**Data to process:**

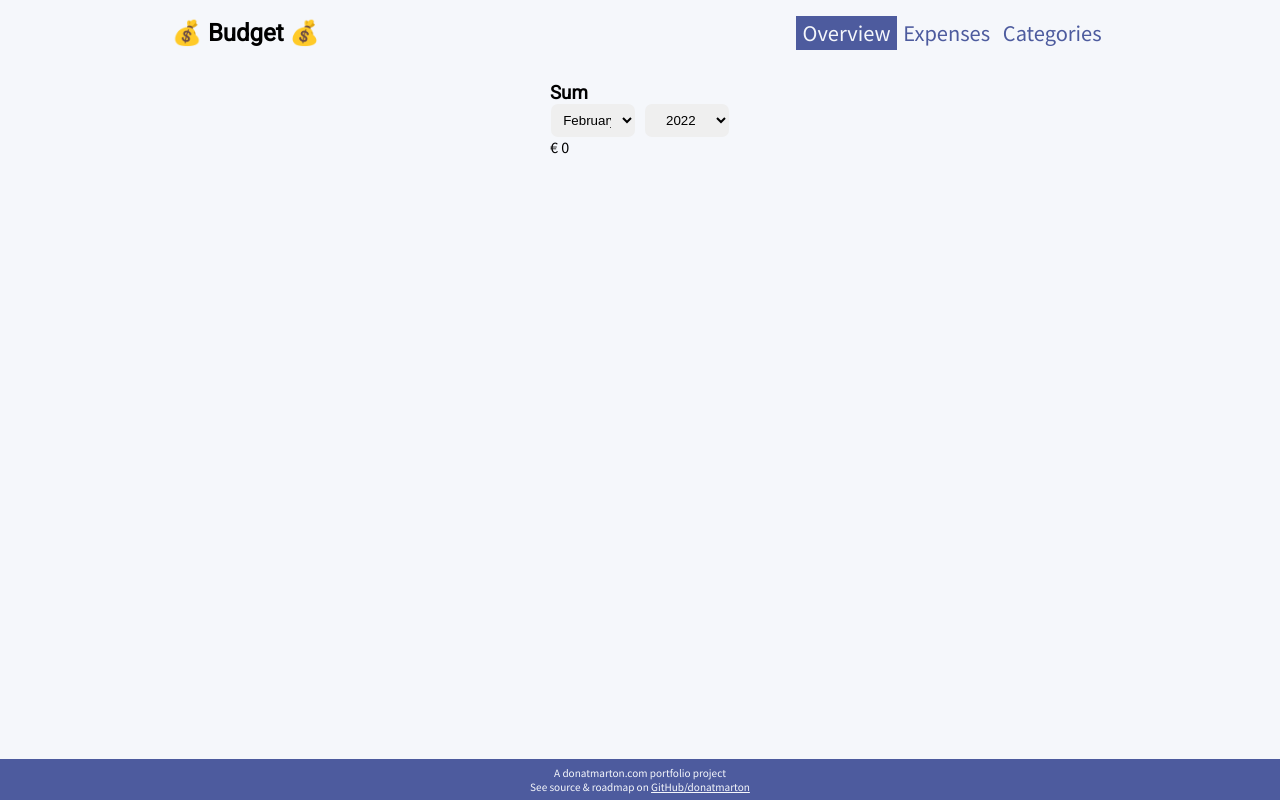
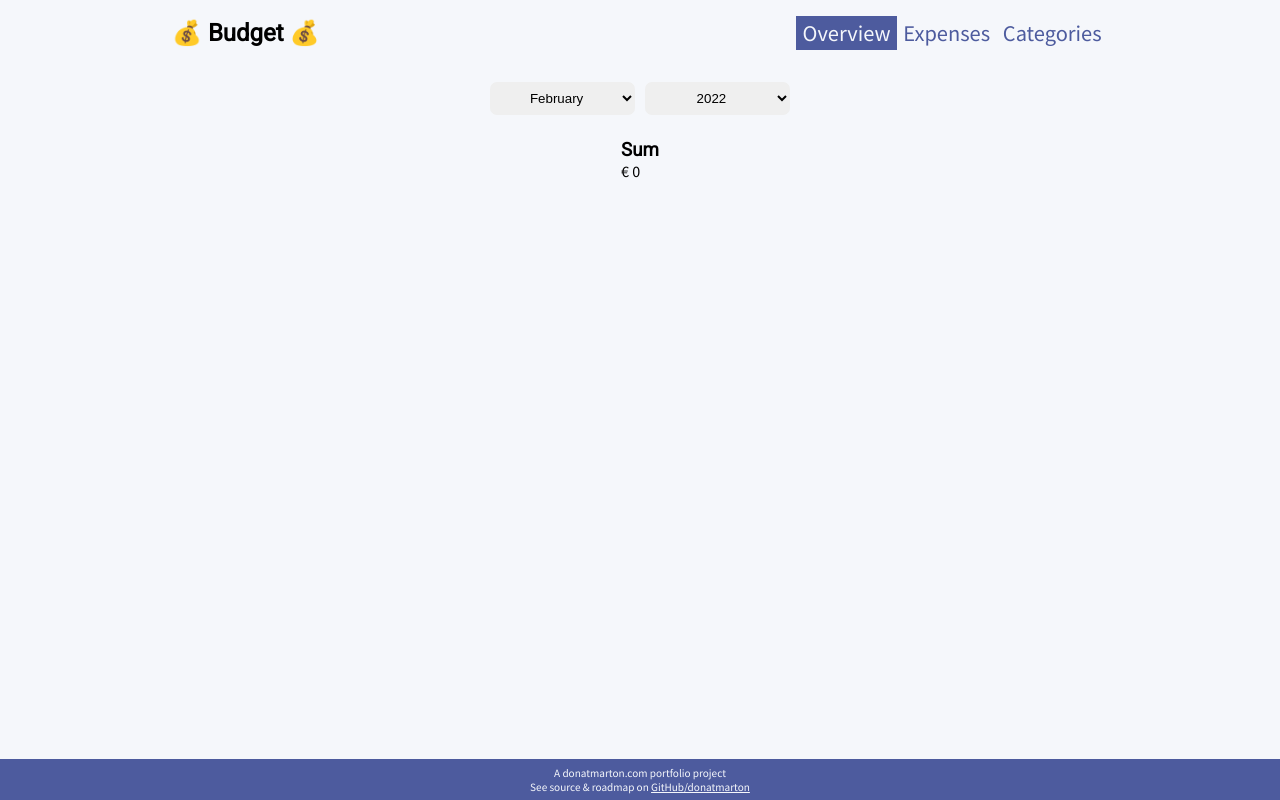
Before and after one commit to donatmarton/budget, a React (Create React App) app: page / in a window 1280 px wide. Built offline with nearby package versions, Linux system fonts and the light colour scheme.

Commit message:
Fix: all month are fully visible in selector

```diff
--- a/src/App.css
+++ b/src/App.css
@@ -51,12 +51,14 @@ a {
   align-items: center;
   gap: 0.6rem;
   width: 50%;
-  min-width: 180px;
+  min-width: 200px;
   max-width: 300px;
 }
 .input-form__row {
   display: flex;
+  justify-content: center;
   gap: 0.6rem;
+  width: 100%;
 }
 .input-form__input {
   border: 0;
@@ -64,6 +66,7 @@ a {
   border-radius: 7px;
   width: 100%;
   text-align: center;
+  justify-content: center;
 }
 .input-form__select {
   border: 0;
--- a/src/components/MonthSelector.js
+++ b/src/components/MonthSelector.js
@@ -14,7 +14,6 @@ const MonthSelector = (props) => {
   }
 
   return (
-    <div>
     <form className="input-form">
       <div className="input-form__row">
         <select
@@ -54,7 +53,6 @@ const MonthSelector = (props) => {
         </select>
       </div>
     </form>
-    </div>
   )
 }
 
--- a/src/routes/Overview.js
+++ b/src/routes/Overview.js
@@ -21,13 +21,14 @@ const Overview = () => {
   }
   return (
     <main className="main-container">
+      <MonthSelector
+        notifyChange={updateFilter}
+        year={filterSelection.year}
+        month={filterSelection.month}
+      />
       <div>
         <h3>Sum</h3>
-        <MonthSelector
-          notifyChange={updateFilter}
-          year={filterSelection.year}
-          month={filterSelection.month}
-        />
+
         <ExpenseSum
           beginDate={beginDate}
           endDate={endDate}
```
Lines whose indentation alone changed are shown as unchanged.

---

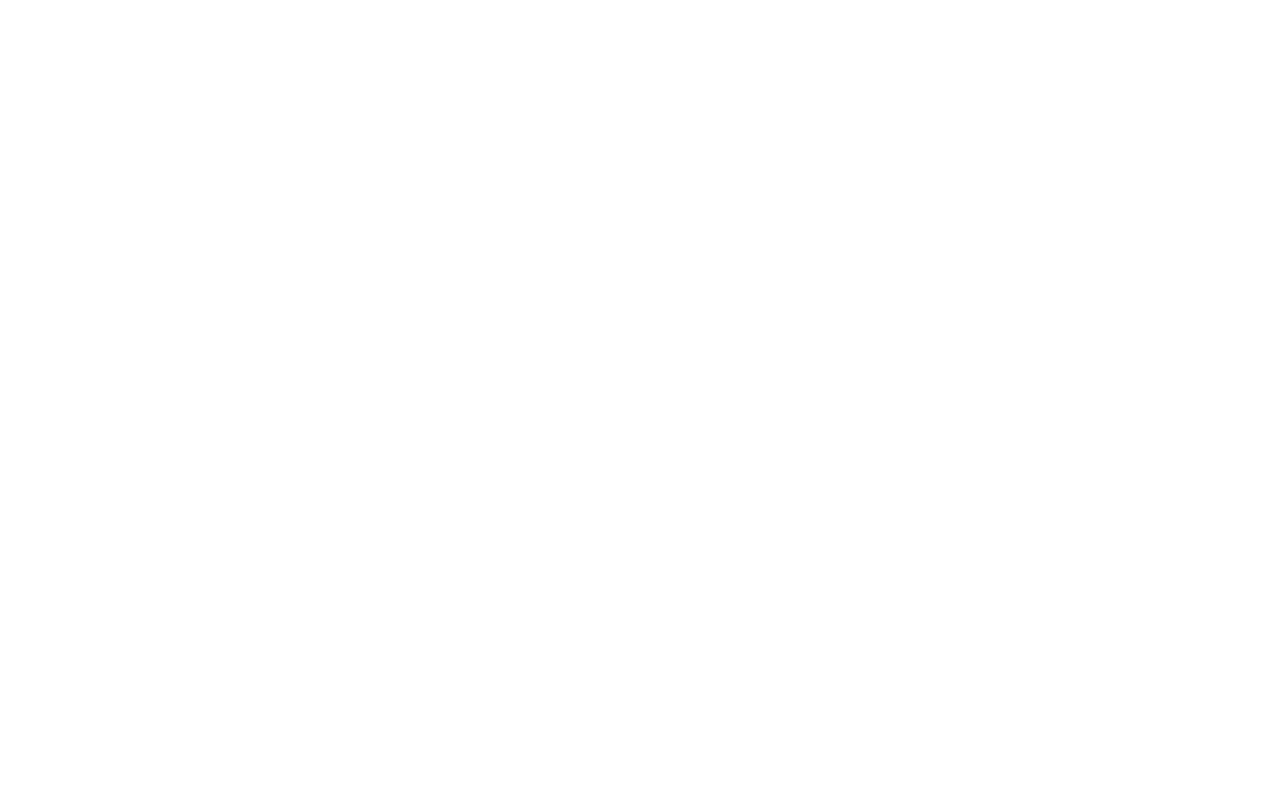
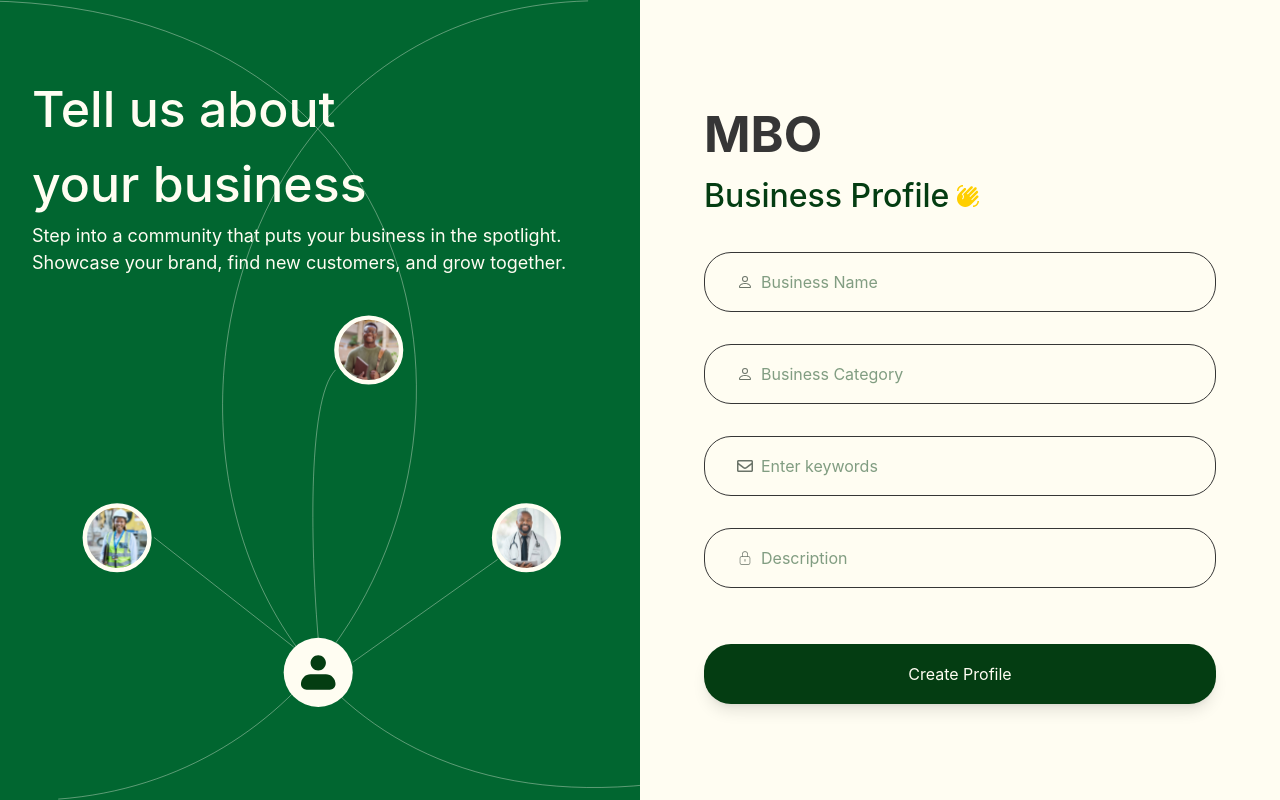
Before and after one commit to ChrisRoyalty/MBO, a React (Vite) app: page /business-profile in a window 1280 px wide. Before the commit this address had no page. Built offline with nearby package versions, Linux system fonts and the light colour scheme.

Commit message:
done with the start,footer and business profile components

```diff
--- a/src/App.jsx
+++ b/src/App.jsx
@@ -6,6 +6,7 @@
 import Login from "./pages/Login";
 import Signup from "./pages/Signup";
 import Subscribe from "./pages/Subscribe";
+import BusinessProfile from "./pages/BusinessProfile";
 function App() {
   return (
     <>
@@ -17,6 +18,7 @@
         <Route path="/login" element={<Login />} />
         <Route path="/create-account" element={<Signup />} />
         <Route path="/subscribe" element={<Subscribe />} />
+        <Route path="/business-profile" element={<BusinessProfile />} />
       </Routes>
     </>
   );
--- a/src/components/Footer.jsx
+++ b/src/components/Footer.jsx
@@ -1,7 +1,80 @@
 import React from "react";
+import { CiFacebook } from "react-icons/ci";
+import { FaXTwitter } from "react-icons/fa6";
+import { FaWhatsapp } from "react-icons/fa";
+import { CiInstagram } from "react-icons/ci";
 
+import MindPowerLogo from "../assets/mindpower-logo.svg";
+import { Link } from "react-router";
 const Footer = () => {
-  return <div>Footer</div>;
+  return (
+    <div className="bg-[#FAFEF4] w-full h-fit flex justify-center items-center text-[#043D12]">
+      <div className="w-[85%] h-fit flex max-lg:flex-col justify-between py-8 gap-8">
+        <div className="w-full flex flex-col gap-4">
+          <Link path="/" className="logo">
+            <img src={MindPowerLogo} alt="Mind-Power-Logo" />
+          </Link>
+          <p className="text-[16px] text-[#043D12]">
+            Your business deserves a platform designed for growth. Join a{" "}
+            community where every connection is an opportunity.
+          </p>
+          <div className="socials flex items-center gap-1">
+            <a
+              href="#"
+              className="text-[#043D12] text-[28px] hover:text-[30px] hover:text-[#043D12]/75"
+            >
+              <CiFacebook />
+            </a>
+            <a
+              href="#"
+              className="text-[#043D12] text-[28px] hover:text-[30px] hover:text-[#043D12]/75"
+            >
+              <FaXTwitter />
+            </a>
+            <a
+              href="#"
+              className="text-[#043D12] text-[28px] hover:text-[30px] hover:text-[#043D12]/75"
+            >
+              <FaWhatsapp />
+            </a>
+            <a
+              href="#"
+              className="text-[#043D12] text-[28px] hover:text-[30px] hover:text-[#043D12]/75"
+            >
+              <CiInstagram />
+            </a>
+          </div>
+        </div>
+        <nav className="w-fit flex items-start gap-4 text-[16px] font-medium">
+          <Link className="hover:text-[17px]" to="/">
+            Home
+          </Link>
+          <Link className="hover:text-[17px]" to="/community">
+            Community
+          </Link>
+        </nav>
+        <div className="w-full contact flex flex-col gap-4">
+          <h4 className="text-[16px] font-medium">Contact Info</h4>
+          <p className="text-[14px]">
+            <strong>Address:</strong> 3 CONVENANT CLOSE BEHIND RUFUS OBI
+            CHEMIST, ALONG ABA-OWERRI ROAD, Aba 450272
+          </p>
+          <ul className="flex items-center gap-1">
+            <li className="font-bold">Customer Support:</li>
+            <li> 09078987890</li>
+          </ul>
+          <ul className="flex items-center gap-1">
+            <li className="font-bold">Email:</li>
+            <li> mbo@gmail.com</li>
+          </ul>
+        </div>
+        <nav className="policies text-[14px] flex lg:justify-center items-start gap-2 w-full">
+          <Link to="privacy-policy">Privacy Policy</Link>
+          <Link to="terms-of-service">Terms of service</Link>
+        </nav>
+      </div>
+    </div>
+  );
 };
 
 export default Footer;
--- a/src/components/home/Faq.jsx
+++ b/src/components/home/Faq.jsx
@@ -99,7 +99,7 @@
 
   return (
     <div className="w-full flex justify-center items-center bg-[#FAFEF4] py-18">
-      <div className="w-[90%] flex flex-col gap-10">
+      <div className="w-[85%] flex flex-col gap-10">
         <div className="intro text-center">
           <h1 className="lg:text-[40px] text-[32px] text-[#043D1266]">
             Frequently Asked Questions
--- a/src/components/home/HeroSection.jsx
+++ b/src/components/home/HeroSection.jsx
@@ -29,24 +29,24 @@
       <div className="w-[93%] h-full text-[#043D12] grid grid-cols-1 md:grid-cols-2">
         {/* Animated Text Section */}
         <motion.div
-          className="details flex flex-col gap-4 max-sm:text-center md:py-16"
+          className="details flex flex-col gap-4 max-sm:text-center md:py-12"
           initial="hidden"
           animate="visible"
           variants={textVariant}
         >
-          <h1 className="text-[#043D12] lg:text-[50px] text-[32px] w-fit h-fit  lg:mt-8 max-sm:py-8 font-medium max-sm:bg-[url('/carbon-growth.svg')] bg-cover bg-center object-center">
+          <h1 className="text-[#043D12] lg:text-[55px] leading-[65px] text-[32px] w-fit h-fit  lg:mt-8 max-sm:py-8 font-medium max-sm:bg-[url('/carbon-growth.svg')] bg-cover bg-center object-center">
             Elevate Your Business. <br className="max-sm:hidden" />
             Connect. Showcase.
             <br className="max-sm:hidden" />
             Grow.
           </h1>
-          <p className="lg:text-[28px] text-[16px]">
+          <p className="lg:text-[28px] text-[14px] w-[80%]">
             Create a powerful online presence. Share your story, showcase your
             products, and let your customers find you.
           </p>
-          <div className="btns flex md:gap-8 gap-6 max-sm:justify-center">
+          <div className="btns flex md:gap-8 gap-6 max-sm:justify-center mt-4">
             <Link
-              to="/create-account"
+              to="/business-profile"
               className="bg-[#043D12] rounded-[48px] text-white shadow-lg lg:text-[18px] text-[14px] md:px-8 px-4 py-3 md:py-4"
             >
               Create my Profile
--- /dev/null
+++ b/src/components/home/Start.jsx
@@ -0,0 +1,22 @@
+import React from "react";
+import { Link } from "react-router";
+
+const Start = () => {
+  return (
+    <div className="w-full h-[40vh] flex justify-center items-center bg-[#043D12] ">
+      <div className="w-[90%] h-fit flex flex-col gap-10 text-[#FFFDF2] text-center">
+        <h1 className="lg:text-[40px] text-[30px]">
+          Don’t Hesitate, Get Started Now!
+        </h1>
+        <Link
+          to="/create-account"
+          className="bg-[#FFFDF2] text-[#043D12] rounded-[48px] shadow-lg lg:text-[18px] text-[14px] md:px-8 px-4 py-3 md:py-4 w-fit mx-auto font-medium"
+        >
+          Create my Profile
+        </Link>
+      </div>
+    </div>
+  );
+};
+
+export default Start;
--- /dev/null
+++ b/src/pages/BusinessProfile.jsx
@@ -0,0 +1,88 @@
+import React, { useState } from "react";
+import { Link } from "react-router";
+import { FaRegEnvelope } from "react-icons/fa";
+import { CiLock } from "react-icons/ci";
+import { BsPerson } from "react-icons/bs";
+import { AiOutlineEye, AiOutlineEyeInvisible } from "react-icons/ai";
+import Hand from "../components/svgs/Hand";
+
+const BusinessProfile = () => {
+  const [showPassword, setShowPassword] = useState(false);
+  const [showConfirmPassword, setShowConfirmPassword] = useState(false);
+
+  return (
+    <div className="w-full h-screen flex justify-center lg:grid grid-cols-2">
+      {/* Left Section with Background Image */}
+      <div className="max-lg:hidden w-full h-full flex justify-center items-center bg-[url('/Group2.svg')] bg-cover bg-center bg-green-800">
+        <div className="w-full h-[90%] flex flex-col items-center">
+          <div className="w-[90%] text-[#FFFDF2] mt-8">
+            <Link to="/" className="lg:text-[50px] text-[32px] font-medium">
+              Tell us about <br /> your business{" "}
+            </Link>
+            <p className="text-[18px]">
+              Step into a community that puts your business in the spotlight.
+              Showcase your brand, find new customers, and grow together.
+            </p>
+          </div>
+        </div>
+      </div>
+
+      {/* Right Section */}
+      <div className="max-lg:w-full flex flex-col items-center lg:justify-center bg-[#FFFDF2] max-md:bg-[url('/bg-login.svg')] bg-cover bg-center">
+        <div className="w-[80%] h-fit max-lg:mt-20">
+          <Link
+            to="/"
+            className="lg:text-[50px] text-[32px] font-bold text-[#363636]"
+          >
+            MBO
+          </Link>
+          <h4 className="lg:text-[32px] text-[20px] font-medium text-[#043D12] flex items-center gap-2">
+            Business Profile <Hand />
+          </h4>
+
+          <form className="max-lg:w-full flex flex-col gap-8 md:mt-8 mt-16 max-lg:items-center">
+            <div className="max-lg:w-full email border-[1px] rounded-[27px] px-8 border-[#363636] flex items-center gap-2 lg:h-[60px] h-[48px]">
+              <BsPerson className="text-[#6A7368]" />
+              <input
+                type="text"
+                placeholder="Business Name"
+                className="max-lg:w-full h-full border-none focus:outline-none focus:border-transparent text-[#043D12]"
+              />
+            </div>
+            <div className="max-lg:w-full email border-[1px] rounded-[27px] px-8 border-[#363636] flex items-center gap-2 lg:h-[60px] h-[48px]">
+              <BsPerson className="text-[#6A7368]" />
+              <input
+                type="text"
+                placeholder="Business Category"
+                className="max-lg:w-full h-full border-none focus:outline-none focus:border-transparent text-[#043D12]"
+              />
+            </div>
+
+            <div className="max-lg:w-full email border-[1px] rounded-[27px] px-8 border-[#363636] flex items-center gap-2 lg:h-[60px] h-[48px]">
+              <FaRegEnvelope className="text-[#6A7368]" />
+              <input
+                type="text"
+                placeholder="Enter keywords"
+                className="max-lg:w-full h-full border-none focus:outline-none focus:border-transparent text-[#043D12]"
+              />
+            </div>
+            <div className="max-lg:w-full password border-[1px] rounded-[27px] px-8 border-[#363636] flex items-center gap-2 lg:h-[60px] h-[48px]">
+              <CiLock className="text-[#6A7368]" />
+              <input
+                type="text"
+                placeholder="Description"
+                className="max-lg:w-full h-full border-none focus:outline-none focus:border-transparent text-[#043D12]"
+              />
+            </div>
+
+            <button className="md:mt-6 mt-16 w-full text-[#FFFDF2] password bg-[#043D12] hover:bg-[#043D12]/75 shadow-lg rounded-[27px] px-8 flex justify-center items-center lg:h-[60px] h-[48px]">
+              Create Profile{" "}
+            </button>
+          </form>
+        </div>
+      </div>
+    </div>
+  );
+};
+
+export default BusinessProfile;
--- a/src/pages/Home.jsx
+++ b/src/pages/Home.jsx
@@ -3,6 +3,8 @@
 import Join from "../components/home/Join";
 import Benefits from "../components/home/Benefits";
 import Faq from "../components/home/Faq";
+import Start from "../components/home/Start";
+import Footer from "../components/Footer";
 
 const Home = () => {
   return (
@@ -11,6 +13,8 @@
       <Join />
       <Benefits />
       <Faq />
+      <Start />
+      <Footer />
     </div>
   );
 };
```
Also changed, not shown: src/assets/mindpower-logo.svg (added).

**Exercise instructions:** Go through the records and count every line with the word "export"; the answer is the number alone.

**Exercise output:** 3